**Work order:** Keep the images out while you retype all of the data exactly.

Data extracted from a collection
◇ ◇ ◇ ◇ ◇
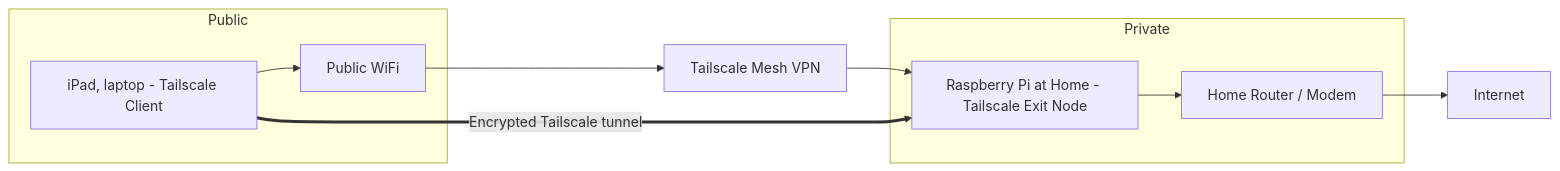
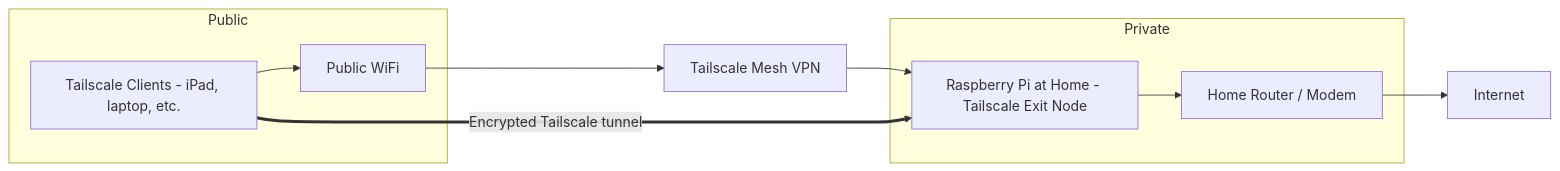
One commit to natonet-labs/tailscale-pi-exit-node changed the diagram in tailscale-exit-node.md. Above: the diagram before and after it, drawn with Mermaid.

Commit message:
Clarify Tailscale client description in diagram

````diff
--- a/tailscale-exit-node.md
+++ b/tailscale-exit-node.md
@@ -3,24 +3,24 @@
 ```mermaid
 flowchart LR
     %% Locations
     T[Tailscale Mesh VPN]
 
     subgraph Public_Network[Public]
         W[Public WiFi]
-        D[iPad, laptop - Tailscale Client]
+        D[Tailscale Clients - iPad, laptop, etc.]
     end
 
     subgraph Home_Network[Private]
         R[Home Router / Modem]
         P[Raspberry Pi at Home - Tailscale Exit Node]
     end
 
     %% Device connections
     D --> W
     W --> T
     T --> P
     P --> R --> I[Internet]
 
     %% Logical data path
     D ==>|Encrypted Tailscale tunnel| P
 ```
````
◇ ◇ ◇ ◇ ◇
**Response below:**
One commit to natonet-labs/tailscale-pi-exit-node changed the diagram in tailscale-exit-node.md. Above: the diagram before and after it, drawn with Mermaid.

Commit message:
Clarify Tailscale client description in diagram

````diff
--- a/tailscale-exit-node.md
+++ b/tailscale-exit-node.md
@@ -3,24 +3,24 @@
 ```mermaid
 flowchart LR
     %% Locations
     T[Tailscale Mesh VPN]
 
     subgraph Public_Network[Public]
         W[Public WiFi]
-        D[iPad, laptop - Tailscale Client]
+        D[Tailscale Clients - iPad, laptop, etc.]
     end
 
     subgraph Home_Network[Private]
         R[Home Router / Modem]
         P[Raspberry Pi at Home - Tailscale Exit Node]
     end
 
     %% Device connections
     D --> W
     W --> T
     T --> P
     P --> R --> I[Internet]
 
     %% Logical data path
     D ==>|Encrypted Tailscale tunnel| P
 ```
````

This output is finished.